The UK is failing to give British girls adequate education to compete against their male counterparts in science, according to new research.
A new OECD (Organisation for Economic Co-operation and Development) report, which measures the performance of 15-year-olds, shows that the UK has one of the largest gender gaps in the world.
The gap between UK girls’ and boys’ results in science tests is 13 – with boys scoring a mean of 521 and compared to girls’ 508. This is compared with an average gap of just one across the 67 countries that took part in the tests.
The UK falls into the bottom five countries that took part in the Pisa tests – alongside Costa Rica and just above Colombia.
Where boys beat girls by the most
In some countries, girls’ science results were higher than their male counterparts, providing hope for increased gender equality.

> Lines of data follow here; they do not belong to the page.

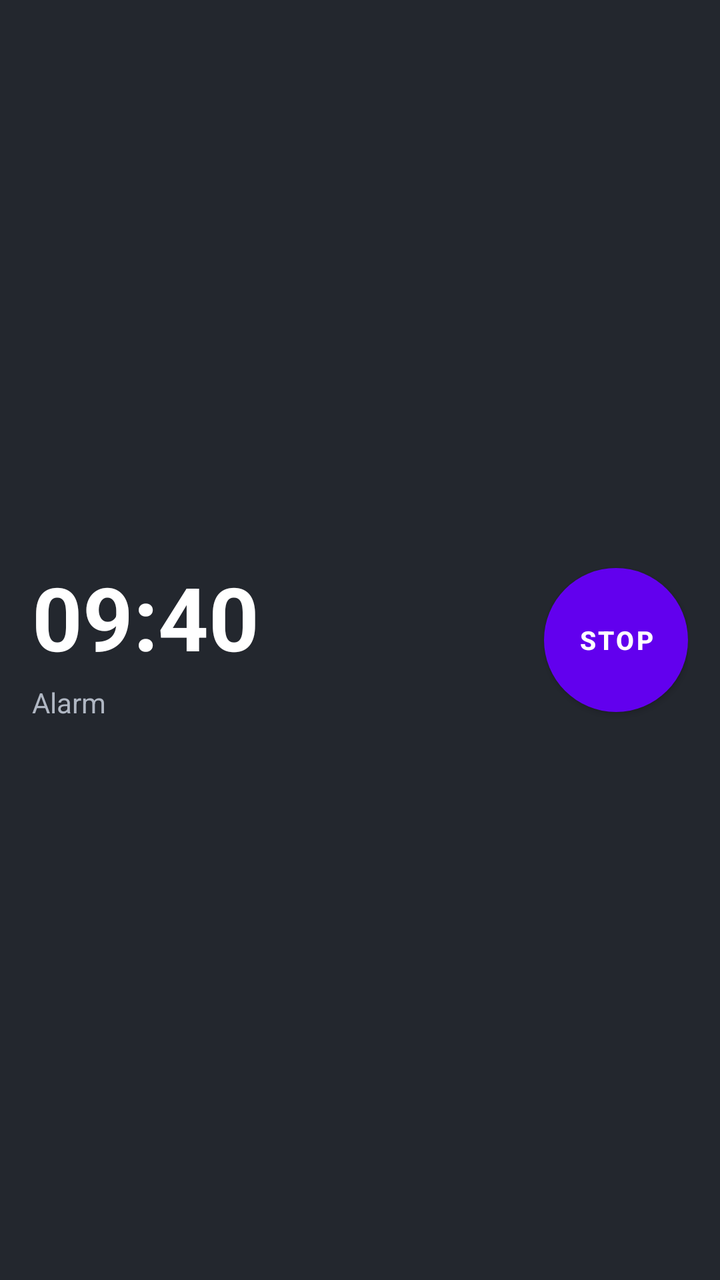
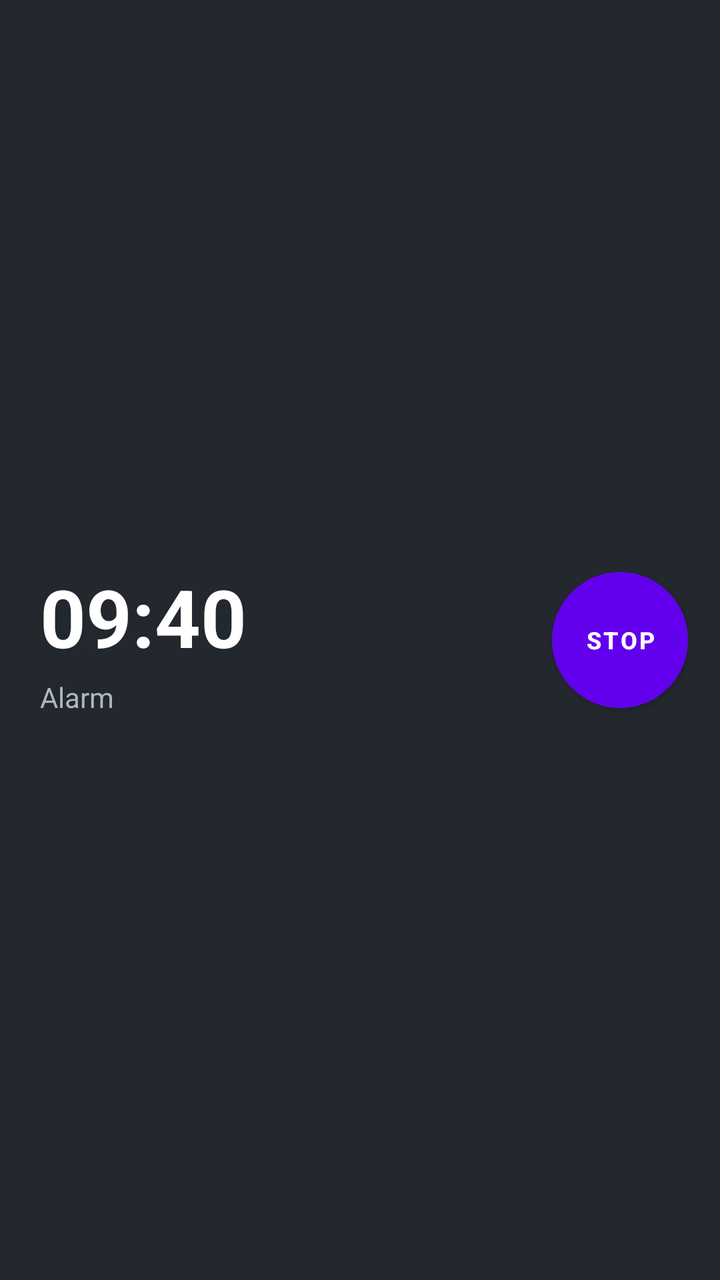

The first picture is an Android layout as it rendered before a commit; the second is the same layout after the commit. The layout source and the unified diff follow.
<!-- AndroidManifest.xml: fallback theme Theme.MaterialComponents.DayNight.NoActionBar -->
<!-- res/layout/notif_alarm_ringing.xml -->
<?xml version="1.0" encoding="utf-8"?>
<LinearLayout xmlns:android="http://schemas.android.com/apk/res/android"
    android:layout_width="match_parent"
    android:layout_height="wrap_content"
    android:orientation="horizontal"
    android:gravity="center_vertical"
    android:padding="16dp"
    android:background="#23272E">

    <LinearLayout
        android:layout_width="0dp"
        android:layout_height="wrap_content"
        android:layout_weight="1"
        android:orientation="vertical">

        <TextView
            android:id="@+id/notif_time"
            android:layout_width="wrap_content"
            android:layout_height="wrap_content"
            android:text="09:40"
            android:textSize="44sp"
            android:textStyle="bold"
            android:textColor="#FFFFFF" />

        <TextView
            android:id="@+id/notif_info"
            android:layout_width="wrap_content"
            android:layout_height="wrap_content"
            android:layout_marginTop="4dp"
            android:text="Alarm"
            android:textSize="14sp"
            android:textColor="#B0B7C3" />
    </LinearLayout>

    <Button
        android:id="@+id/notif_stop"
        android:layout_width="72dp"
        android:layout_height="72dp"
        android:layout_marginStart="12dp"
        android:text="Stop"
        android:textSize="13sp"
        android:textStyle="bold"
        android:textColor="#FFFFFF"
        android:background="@drawable/notif_stop_circle" />
</LinearLayout>
<!-- resources referenced by this layout -->
<resources>
  <!-- drawable notif_stop_circle (drawable) -->
  <?xml version="1.0" encoding="utf-8"?>
  <shape xmlns:android="http://schemas.android.com/apk/res/android"
      android:shape="oval">
      <solid android:color="#2196F3" />
  </shape>
</resources>

<!-- the commit's change to res/layout/notif_alarm_ringing.xml (unified diff, before → after) -->
@@ -4,7 +4,10 @@
     android:layout_height="wrap_content"
     android:orientation="horizontal"
     android:gravity="center_vertical"
-    android:padding="16dp"
+    android:paddingStart="20dp"
+    android:paddingEnd="16dp"
+    android:paddingTop="14dp"
+    android:paddingBottom="14dp"
     android:background="#23272E">
 
     <LinearLayout
@@ -18,28 +21,33 @@
             android:layout_width="wrap_content"
             android:layout_height="wrap_content"
             android:text="09:40"
-            android:textSize="44sp"
+            android:textSize="40sp"
             android:textStyle="bold"
-            android:textColor="#FFFFFF" />
+            android:textColor="#FFFFFF"
+            android:maxLines="1" />
 
         <TextView
             android:id="@+id/notif_info"
-            android:layout_width="wrap_content"
+            android:layout_width="match_parent"
             android:layout_height="wrap_content"
             android:layout_marginTop="4dp"
             android:text="Alarm"
             android:textSize="14sp"
-            android:textColor="#B0B7C3" />
+            android:textColor="#B0B7C3"
+            android:maxLines="1"
+            android:ellipsize="end"
+            android:singleLine="true" />
     </LinearLayout>
 
     <Button
         android:id="@+id/notif_stop"
-        android:layout_width="72dp"
-        android:layout_height="72dp"
+        android:layout_width="68dp"
+        android:layout_height="68dp"
         android:layout_marginStart="12dp"
         android:text="Stop"
-        android:textSize="13sp"
+        android:textSize="12sp"
         android:textStyle="bold"
         android:textColor="#FFFFFF"
+        android:maxLines="1"
         android:background="@drawable/notif_stop_circle" />
 </LinearLayout>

Jordan, Qatar and United Arab Emirates were at the top of the rankings – with a score difference of 43, 35 and 28 respectively. In Jordan, where girls beat boys by the highest margin, boys scored an average of 388 in Jordan. Girls, however, achieved 430.

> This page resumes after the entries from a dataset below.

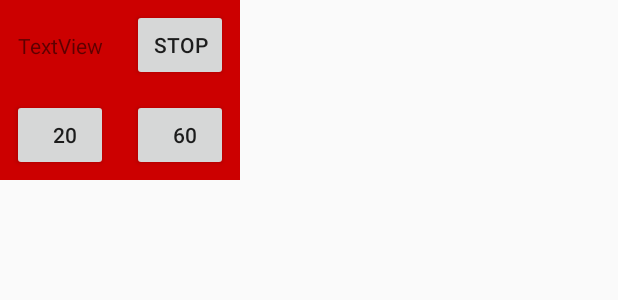
After one commit to dimomite/brbuttonsystem, an Android app: the layout layout_floating_remote.xml on its own in the app's theme, with its tools: preview values and no code run, on a phone screen of 412 x 824 dp. The commit adds this screen. Shown: the top 300 px of the screen. Run offline under Robolectric (Android 15) with nearby library versions, the phone set to English and light mode, and no system bars.

Commit message:
Added floating window.

```diff
--- /dev/null
+++ b/v1/soft/MobileApp/app/src/main/res/layout/layout_floating_remote.xml
@@ -0,0 +1,72 @@
+<?xml version="1.0" encoding="utf-8"?>
+<layout xmlns:android="http://schemas.android.com/apk/res/android"
+    xmlns:app="http://schemas.android.com/apk/res-auto"
+    xmlns:tools="http://schemas.android.com/tools">
+
+    <data />
+
+    <androidx.constraintlayout.widget.ConstraintLayout
+        android:id="@+id/remote_control_layout"
+        android:layout_width="@dimen/floating_window_width"
+        android:layout_height="@dimen/floating_window_height"
+        android:background="@android:color/holo_red_dark"
+        app:layout_constraintBottom_toTopOf="@+id/guideline_hor"
+        app:layout_constraintTop_toTopOf="@+id/guideline_hor">
+
+        <androidx.constraintlayout.widget.Guideline
+            android:id="@+id/guideline_vert"
+            android:layout_width="wrap_content"
+            android:layout_height="wrap_content"
+            android:orientation="vertical"
+            app:layout_constraintGuide_percent="0.5" />
+
+        <androidx.constraintlayout.widget.Guideline
+            android:id="@+id/guideline_hor"
+            android:layout_width="wrap_content"
+            android:layout_height="wrap_content"
+            android:orientation="horizontal"
+            app:layout_constraintGuide_percent="0.5" />
+
+        <Button
+            android:id="@+id/remote_control_bot_left_button"
+            android:layout_width="@dimen/floating_button_width"
+            android:layout_height="wrap_content"
+            android:text="@string/_button_text_20"
+            app:layout_constraintBottom_toBottomOf="parent"
+            app:layout_constraintEnd_toStartOf="@+id/guideline_vert"
+            app:layout_constraintStart_toStartOf="parent"
+            app:layout_constraintTop_toTopOf="@+id/guideline_hor" />
+
+        <Button
+            android:id="@+id/remote_control_bot_right_button"
+            android:layout_width="@dimen/floating_button_width"
+            android:layout_height="wrap_content"
+            android:text="@string/_button_text_60"
+            app:layout_constraintBottom_toBottomOf="parent"
+            app:layout_constraintEnd_toEndOf="parent"
+            app:layout_constraintStart_toStartOf="@+id/guideline_vert"
+            app:layout_constraintTop_toTopOf="@+id/guideline_hor" />
+
+        <Button
+            android:id="@+id/remote_control_top_button"
+            android:layout_width="@dimen/floating_button_width"
+            android:layout_height="wrap_content"
+            android:text="@string/_button_text_stop"
+            app:layout_constraintBottom_toTopOf="@+id/guideline_hor"
+            app:layout_constraintEnd_toEndOf="parent"
+            app:layout_constraintStart_toStartOf="@+id/guideline_vert"
+            app:layout_constraintTop_toTopOf="parent" />
+
+        <TextView
+            android:id="@+id/remote_control_tv"
+            android:layout_width="wrap_content"
+            android:layout_height="wrap_content"
+            android:text="TextView"
+            app:layout_constraintBottom_toTopOf="@+id/guideline_hor"
+            app:layout_constraintEnd_toStartOf="@+id/guideline_vert"
+            app:layout_constraintStart_toStartOf="parent"
+            app:layout_constraintTop_toTopOf="parent" />
+
+    </androidx.constraintlayout.widget.ConstraintLayout>
+
+</layout>
--- a/v1/soft/MobileApp/app/src/main/res/values/ui_dimens.xml
+++ b/v1/soft/MobileApp/app/src/main/res/values/ui_dimens.xml
@@ -6,4 +6,8 @@
     <dimen name="interline_margin">16dp</dimen>
     <dimen name="widget_item_size">60dp</dimen>
 
+    <dimen name="floating_button_width">64dp</dimen>
+    <dimen name="floating_window_width">160dp</dimen>
+    <dimen name="floating_window_height">120dp</dimen>
+
 </resources>
```
Also changed, not shown: v1/soft/MobileApp/app/src/main/java/org/dimomite/brbuttonsystem/presentation/hooks/DataHook.kt (+28 -2 lines), v1/soft/MobileApp/app/src/main/java/org/dimomite/brbuttonsystem/remotecontrol/FloatingRemoteWindow.kt (added, +99 -0 lines), v1/soft/MobileApp/app/src/main/java/org/dimomite/brbuttonsystem/remotecontrol/RemoteControlService.kt (+48 -0 lines).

Where girls beat boys by the most
Several countries achieved gender neutral results, where boys and girls scored similarly.
Girls beat boys by a mean of one in Macau, Uruguay, Israel, Singapore and Germany. Czech Republic, Chinese Taipei, Tunisia and Vietnam were similarly close, with boys performing slightly better than girls – by a single point.
“Not determined by innate differences in ability”
The results have raised concerns among experts that the education system is failing to provide girls with the training and support needed for future careers in science and technology industries.
Pisa has found that, in general, girls have higher expectations for their careers than boys; but on average, less than 5 per cent of girls contemplate pursuing a career in engineering and computing. In virtually all countries, the number of boys thinking of a career in computing or engineering exceeds the number of girls contemplating such a career.
In some of the top-performing countries and economies, such as Hong Kong and Singapore, girls perform on a par with their male classmates in mathematics and attain higher scores than all boys in most other countries around the world.
The organisation said of the findings:
These results strongly suggest that gender gaps in school performance are not determined by innate differences in ability. A concerted effort by parents, teachers, policy makers and opinion leaders is needed if both boys and girls are to be able to realise their full potential and contribute to the economic growth and well-being of their societies.